Nanotube circuits (middle) learn their functions by applying the corresponding voltages to the electrodes (around edge).
(Source: Durham University)
"An input is applied to the input pads, then the output is sampled and compared with the desired output for that given input. Configuration voltages are applied to the additional pads to train or 'evolve' the material," Massey told us. "These configuration voltages are adjusted by a computer algorithm during each iteration to adjust the material until it gives the desired output."
So far the team is not trying to change the random patterning of the nanotube/polymer composite, but only learn the pathways that are already there that will realize the function they want it to perform.
"We are not evolving or training a circuit in the conventional sense, the material is a combination of pathways with differing conductivities / insulating regions. This complex network allows us to exploit it for our work," Massey told us. "We can image the overall network with electron microscopy, but this does not reveal the actual 'circuit', but only its physical structure."
Their next step, however, is to submerge the nanotube-polymer composite into liquid crystals that will allow the underlying nanotube circuits to realign, permitting them to evolve into their proper function.
"Next we want to use liquid based materials, where we do expect to see a change in the structure and self organization," Massey told us.
Cleaning the Slate
The biggest problem with forming such nanotube films in the first place is the fact that some nanotubes are metallic and some of semiconducting, forcing most researchers to sort them before forming a film. Various methods have been tried solve this problem, but none has been both low cost and effective. Now researchers at the University of Illinois at Urbana-Champaign (ULIC) claim to have invented a method that is both cheap and 100 percent effective.
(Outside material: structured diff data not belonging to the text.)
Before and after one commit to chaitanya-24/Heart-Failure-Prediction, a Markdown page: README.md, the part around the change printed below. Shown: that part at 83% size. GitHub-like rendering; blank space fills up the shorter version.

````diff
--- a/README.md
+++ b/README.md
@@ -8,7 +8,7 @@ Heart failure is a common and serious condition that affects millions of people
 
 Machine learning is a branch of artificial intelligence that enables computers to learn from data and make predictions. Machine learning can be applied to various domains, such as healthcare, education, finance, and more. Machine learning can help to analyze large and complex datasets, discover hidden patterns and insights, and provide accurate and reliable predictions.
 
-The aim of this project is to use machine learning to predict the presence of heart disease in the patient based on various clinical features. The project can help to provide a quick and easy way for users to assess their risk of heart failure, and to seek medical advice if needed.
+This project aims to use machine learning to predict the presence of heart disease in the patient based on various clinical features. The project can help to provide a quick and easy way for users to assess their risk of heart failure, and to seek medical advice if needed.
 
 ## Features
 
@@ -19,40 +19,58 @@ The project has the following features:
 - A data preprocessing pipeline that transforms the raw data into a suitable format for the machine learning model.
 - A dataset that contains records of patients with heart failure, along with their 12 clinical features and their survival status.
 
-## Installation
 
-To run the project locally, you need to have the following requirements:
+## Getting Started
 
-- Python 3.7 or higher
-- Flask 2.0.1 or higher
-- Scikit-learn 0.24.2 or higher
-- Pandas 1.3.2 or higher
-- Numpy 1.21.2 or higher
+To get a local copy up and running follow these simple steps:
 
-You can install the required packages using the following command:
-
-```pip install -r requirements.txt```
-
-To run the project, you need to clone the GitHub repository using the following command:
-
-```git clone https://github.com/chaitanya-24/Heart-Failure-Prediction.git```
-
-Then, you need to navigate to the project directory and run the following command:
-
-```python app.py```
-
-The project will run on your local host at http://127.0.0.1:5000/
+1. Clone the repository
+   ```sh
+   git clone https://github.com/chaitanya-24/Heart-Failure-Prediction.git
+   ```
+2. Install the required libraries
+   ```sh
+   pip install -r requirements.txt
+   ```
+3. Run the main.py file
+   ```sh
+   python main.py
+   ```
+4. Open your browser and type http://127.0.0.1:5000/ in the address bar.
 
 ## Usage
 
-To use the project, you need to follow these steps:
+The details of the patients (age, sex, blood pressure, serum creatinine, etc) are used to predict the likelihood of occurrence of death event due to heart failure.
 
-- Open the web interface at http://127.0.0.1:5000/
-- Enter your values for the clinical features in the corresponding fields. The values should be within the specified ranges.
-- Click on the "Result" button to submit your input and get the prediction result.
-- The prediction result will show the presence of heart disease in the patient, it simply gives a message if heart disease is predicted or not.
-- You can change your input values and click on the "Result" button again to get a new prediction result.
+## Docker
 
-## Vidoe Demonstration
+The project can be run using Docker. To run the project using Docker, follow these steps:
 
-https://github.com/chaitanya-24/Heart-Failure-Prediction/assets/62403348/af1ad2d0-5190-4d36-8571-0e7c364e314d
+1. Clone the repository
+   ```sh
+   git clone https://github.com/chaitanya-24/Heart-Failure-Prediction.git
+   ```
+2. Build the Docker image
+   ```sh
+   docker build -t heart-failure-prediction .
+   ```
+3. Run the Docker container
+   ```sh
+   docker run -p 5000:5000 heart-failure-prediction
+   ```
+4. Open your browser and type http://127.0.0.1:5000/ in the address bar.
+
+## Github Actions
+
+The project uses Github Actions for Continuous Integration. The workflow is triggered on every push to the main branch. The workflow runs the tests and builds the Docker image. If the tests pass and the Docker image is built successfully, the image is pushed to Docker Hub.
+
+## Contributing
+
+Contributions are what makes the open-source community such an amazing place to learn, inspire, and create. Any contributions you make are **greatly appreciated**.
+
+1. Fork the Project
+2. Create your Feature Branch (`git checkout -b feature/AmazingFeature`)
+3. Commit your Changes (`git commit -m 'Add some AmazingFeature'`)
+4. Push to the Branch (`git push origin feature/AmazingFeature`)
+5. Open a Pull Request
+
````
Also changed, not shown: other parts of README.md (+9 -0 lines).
It works by placing the film to be "cleansed" of metallic nanotubes in contact with a metal substrate. Then a heat sensitive polymer film is placed on the other side of the film. When an voltage is passed through the metal substrates is heats up the metallic nanotubes — which conduct current — just enough to cause a trench to rupture in the polymer overcoat revealing the metallic nanotube's location (see picture). A standard desktop procedure can then remove all the metallic nanotubes at once and chemically dissolve the polymer overcoat so the 100 percent purified nanotube film can be transferred to its final substrate.
— R. Colin Johnson, Advanced Technology Editor, EE Times